- Someone off camera may need a drink of water to stifle a tickle in his or her throat.
- A phone might not have been silenced.
- A door might open and close.
- Something might get knocked over in the studio.
Such random distractions may cause a member of the crew to take action while you are in the middle of your performance. Just like rubberneckers everywhere, you may have a strong desire to check out what’s going on. Don’t!
Your viewers most likely have no idea that a light bulb is being replaced to your left or that your camera operator is about to gag. Your job is to focus only on the conversation you are having with the viewers. If the action is not in the frame, then it is of no consequence to you and certainly not to your audience.
My Real Life Example
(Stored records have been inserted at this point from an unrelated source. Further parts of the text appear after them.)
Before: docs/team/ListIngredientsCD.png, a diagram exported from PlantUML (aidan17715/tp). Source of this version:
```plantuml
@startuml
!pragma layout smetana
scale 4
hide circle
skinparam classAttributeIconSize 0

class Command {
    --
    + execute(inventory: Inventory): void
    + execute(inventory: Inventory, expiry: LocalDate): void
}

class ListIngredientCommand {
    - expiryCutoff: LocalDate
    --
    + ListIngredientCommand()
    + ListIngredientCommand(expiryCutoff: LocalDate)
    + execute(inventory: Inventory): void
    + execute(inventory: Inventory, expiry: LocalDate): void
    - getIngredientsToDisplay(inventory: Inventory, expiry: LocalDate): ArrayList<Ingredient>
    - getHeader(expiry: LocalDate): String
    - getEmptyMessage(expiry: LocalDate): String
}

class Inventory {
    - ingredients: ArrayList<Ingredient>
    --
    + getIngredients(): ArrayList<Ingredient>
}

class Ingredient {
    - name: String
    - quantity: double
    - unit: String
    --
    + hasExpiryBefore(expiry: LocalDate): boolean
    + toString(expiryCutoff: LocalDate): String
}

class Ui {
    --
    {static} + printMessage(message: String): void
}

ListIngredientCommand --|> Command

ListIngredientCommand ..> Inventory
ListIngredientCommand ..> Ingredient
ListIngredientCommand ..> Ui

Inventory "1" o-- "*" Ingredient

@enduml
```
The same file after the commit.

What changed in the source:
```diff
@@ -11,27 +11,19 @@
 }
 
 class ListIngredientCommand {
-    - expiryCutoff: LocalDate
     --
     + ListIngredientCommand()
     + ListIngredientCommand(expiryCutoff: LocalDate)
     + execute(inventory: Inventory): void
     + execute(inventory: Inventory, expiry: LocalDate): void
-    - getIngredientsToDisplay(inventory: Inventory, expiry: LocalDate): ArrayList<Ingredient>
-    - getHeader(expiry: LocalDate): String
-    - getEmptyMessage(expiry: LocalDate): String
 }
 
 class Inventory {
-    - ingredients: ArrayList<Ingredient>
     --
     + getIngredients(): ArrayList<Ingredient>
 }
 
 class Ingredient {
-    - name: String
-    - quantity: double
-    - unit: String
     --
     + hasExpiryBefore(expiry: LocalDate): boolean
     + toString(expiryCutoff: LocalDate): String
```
Sometimes, even professionals don’t realize the implications of their actions on the set. Such was the case for one of my more demanding on-camera spokesperson jobs.
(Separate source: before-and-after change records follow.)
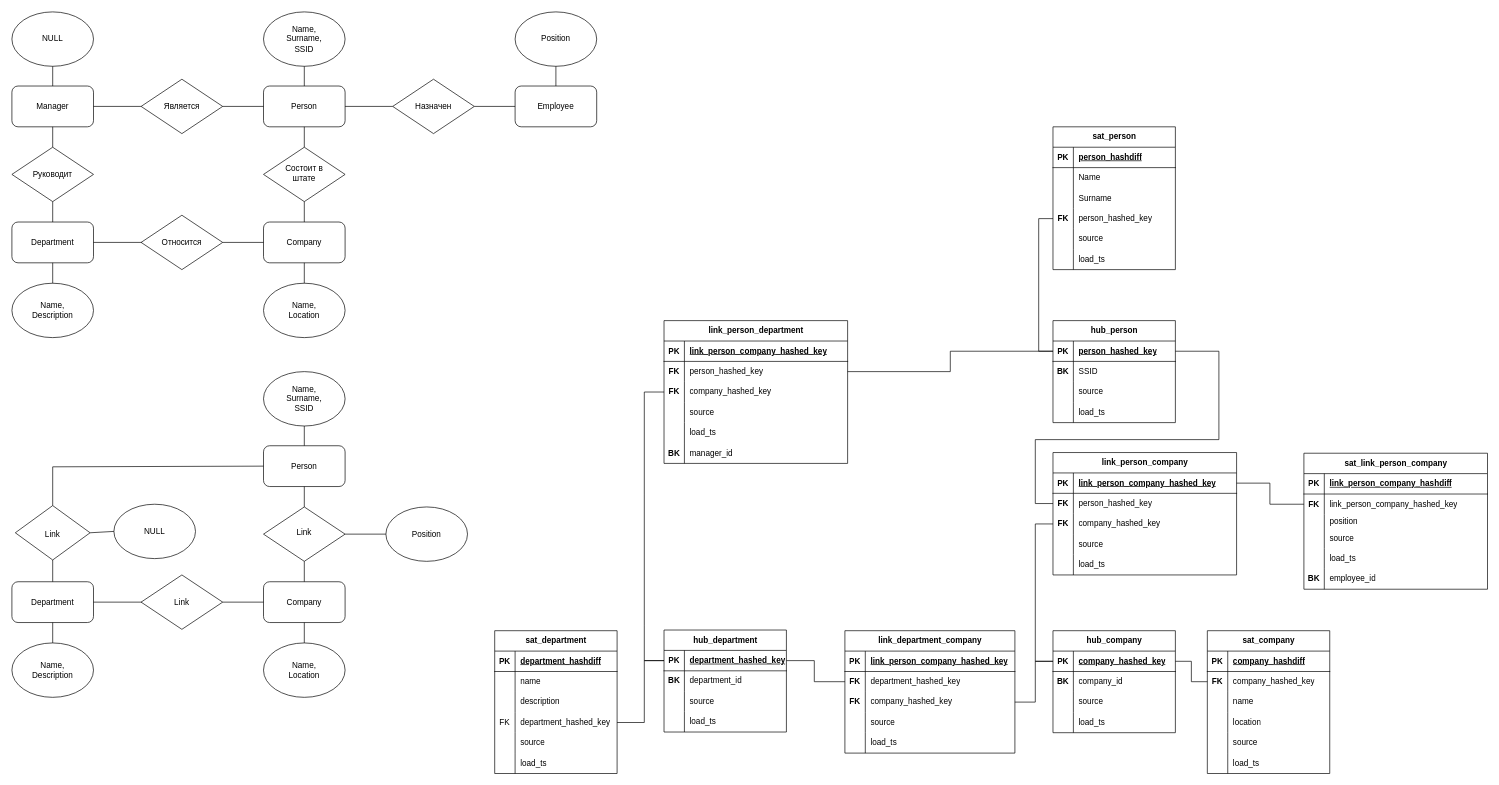
Earlier version of the draw.io diagram Lesson_2/Task.drawio (VanShi87/data-engineer-2023-11). Source tidied: cells renumbered, new cells numbered last; positions are measured from the earlier drawing's top-left corner, leaving out a move shared by most shapes. Both pictures are drawn from the tidied source at 68%, with x=0, y=0 at pixel (12, 12).
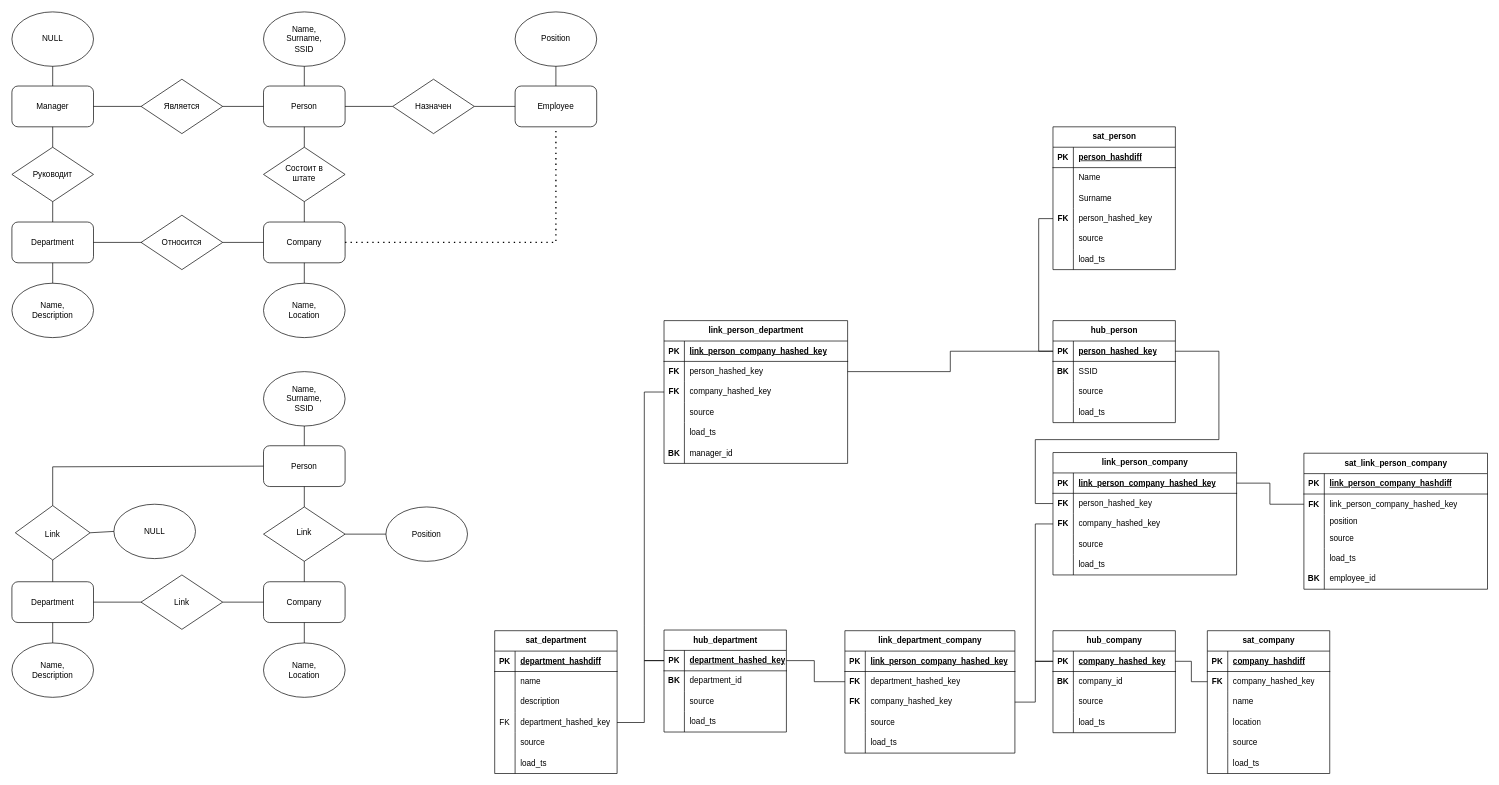
Above is the later version.

The change refers to these unchanged cells:
```xml
<mxCell id="5" style="rounded=1;whiteSpace=wrap;html=1;" parent="1" vertex="1">
  <mxGeometry x="370" y="309" width="120" height="60" as="geometry" />
</mxCell>
<mxCell id="34" style="rounded=1;whiteSpace=wrap;html=1;" parent="1" vertex="1">
  <mxGeometry x="740" y="109" width="120" height="60" as="geometry" />
</mxCell>
```

What changed in the source:
```diff
@@
+    <mxCell id="255" style="endArrow=none;dashed=1;html=1;dashPattern=1 3;strokeWidth=2;rounded=0;entryX=0.5;entryY=1;entryDx=0;entryDy=0;exitX=1;exitY=0.5;exitDx=0;exitDy=0;" parent="1" edge="1" source="5" target="34">
+      <mxGeometry relative="1" as="geometry">
+        <Array as="points">
+          <mxPoint x="800" y="339" />
+        </Array>
+      </mxGeometry>
+    </mxCell>
```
I was hired to perform a series of videos, each about five minutes in length. The content was fairly dense with industry-specific vocabulary. What made it even more challenging was the fact that I needed to do what is called a “clean take” for each piece. In that case, perfection wasn’t a “nice to have” it was a “need to have.”
The shoot went well, and I was thrilled to be finishing up the project with the final video in the series. I was about three minutes into my performance when the camera operator who was doubling as the director got up from the swivel chair in which he had been sitting. The chair was located about two feet away from the camera. At that point, and for reasons unknown, he started to slowly spin the chair in circles. Yes, it had been a long day for all of us, but was it really the right time to test how smoothly and rapidly the chair could revolve?
My inner critic is relatively well controlled, but she started to seethe. I did somehow manage to make it to the end of the take without a bump, but as soon as I was done, I allowed my inner critic to have a very outer voice.
“What were you thinking?!!” I asked not so politely.
The director apparently had been completely unaware of how distracting his basically absentminded actions were. He didn’t even realize he was doing it. He was mortified and very apologetic. We ended up laughing about it. As for any subsequent jobs we’ve done together, there has been nary a swivel chair in sight.
The Bottom Line
Distractions can be . . . distracting. But like most things that happen when you’re in front of the camera, only you know about them. Don’t give distractions undue attention and they won’t undo your performance. Your audience will thank you for it.
Learn More: On-Camera Coach
If you found this information valuable, check out my book, On-Camera Coach: Tools and Techniques for Business Professionals in a Video-Driven World, now available from Wiley Publishing. On-Camera Coach aims to take the mystery out of communicating through the camera and provides specific tips and techniques that can make your message sing—and you, the messenger, feel confident in a job well done.